§ **What the exercise asks**
Search the entries below. Return every line that has "from" in it.

Stored data entries
━━━━━━━━━━━━━━━━

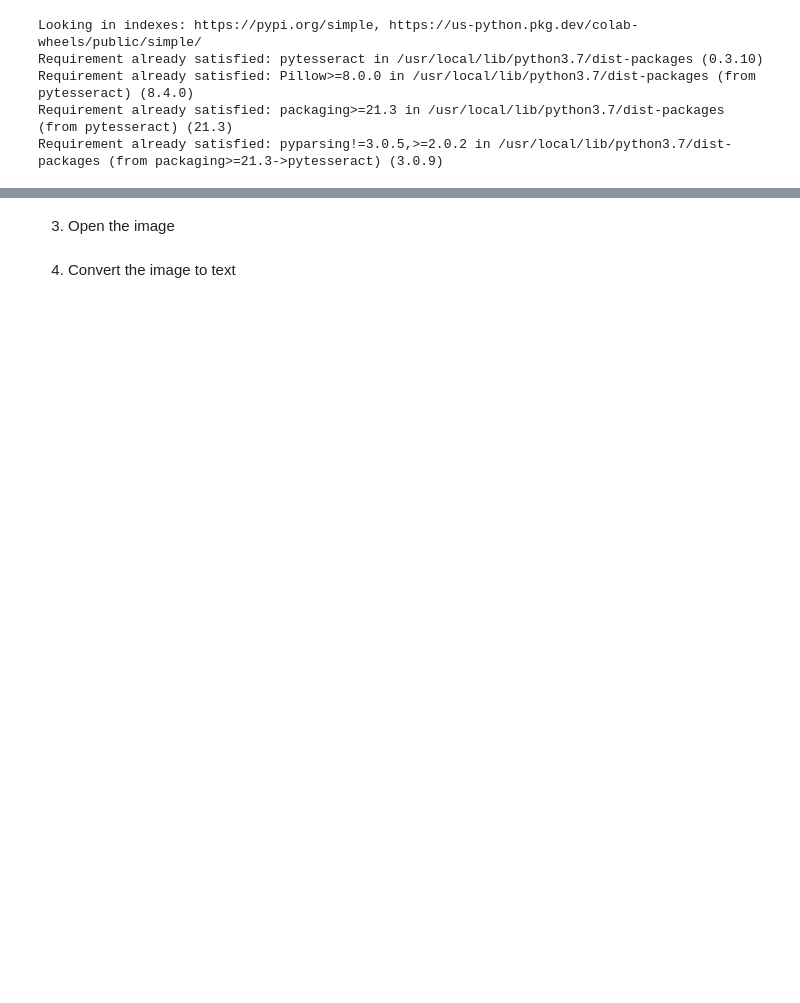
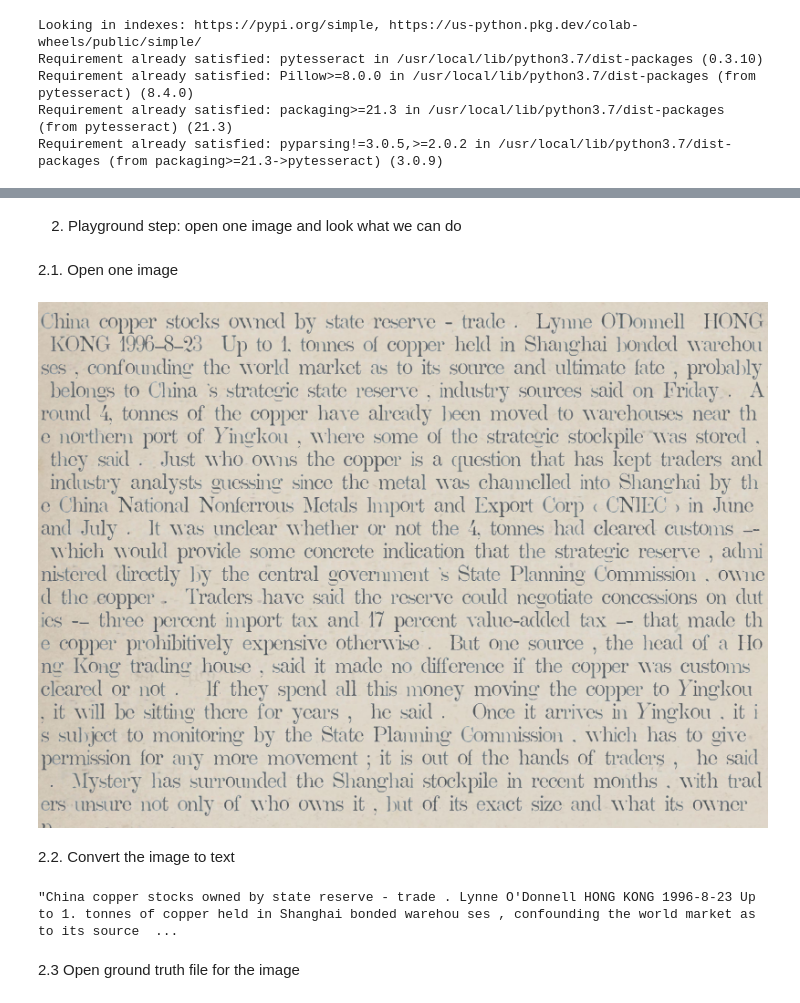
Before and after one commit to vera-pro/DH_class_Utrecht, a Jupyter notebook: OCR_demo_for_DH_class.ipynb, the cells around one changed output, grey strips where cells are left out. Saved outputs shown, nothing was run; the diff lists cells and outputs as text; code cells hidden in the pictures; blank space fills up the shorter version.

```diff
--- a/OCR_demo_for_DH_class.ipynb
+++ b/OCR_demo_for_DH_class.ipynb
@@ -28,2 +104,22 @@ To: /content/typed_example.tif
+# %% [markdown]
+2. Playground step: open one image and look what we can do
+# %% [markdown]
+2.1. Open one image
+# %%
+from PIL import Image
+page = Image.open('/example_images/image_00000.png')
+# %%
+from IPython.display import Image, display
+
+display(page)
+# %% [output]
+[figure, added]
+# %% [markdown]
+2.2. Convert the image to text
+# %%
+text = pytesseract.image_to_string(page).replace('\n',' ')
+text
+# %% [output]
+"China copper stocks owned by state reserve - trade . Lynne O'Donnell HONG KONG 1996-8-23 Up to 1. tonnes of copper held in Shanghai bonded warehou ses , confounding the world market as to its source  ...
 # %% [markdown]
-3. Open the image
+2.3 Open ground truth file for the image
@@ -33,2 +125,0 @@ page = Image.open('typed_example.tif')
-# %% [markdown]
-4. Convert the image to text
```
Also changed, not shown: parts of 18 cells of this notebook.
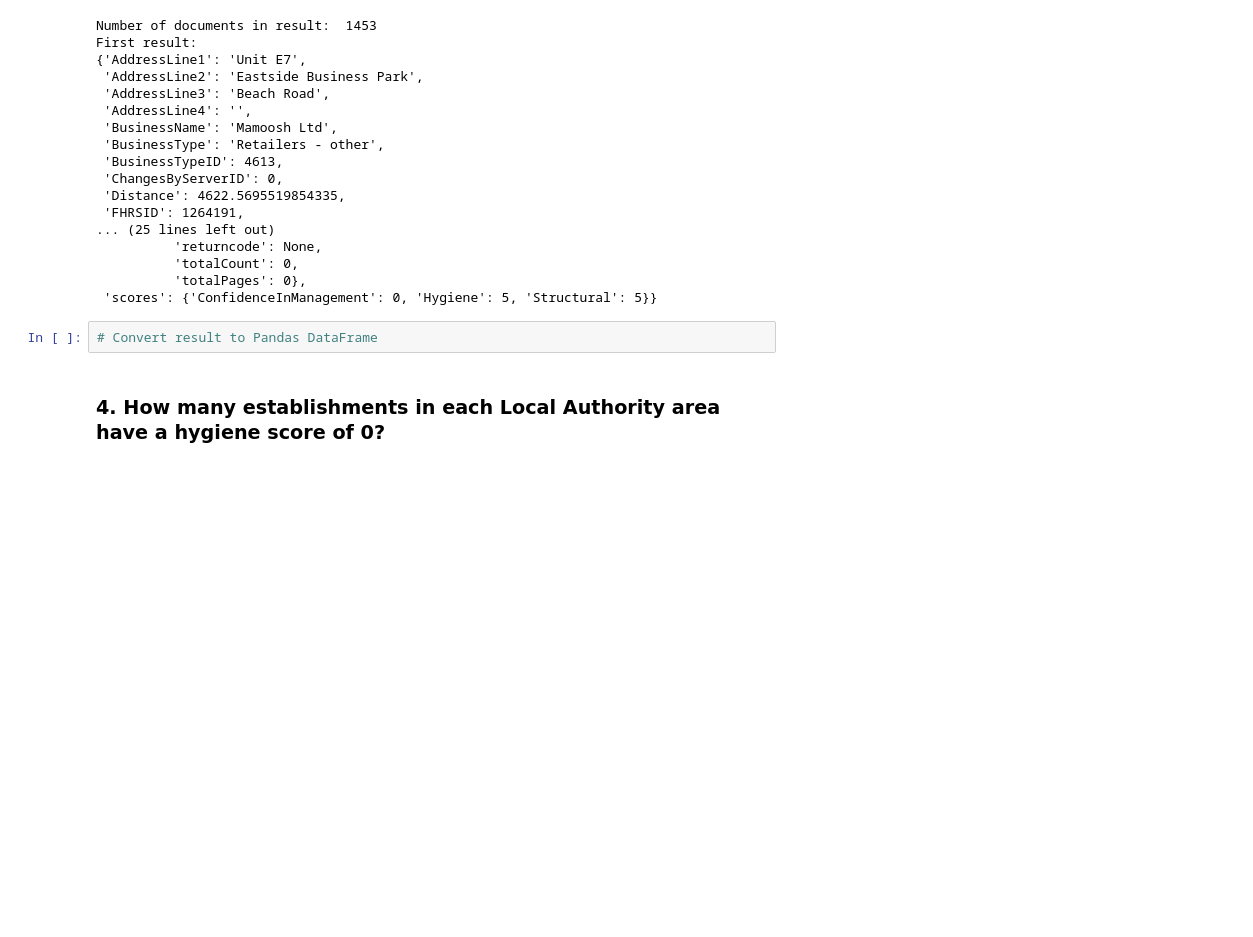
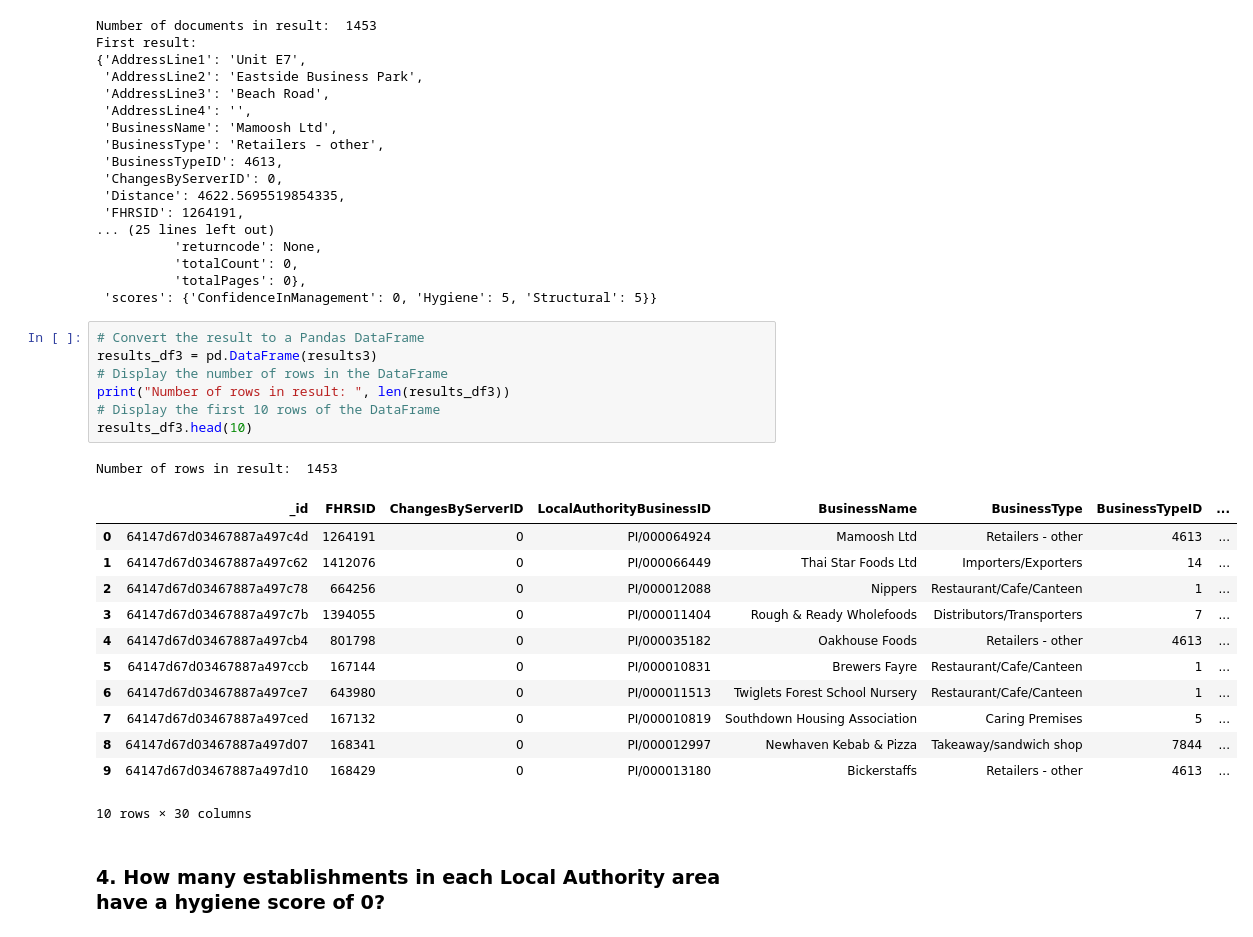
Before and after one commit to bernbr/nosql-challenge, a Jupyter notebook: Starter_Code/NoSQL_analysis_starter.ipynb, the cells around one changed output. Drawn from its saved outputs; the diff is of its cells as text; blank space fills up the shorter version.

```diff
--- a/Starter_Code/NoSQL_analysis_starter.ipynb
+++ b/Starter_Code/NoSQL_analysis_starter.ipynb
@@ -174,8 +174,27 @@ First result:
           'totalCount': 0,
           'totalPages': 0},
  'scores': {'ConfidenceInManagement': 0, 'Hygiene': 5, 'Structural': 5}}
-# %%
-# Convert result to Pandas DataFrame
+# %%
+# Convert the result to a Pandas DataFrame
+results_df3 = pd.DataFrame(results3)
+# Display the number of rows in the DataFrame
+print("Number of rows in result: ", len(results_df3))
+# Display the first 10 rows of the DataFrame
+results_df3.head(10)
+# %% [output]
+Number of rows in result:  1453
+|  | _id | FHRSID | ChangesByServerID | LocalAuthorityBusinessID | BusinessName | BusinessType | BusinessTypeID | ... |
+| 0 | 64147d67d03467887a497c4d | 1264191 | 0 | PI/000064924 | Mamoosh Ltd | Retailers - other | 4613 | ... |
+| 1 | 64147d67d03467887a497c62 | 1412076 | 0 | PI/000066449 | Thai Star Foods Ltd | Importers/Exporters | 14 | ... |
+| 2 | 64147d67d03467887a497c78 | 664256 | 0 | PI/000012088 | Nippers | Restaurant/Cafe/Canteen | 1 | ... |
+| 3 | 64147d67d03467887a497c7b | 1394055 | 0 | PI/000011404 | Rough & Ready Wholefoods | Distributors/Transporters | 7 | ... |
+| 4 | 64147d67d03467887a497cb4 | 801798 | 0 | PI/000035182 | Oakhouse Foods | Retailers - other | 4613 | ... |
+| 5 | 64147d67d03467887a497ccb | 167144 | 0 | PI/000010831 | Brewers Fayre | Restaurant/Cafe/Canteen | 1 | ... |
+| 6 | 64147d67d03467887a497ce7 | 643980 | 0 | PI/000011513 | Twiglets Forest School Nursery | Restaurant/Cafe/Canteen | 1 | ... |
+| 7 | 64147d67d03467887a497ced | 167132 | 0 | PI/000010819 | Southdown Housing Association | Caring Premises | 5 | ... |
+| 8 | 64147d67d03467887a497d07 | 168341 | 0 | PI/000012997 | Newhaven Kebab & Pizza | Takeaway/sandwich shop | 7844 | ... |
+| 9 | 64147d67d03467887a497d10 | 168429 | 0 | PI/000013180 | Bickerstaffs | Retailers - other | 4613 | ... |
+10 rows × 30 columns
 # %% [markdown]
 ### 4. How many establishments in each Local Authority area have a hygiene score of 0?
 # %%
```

━━━━━━━━━━━━━━━━

§ **Solution below**
+from PIL import Image
+from IPython.display import Image, display
Before and after one commit to bernbr/nosql-challenge, a Jupyter notebook: Starter_Code/NoSQL_analysis_starter.ipynb, the cells around one changed output. Drawn from its saved outputs; the diff is of its cells as text; blank space fills up the shorter version.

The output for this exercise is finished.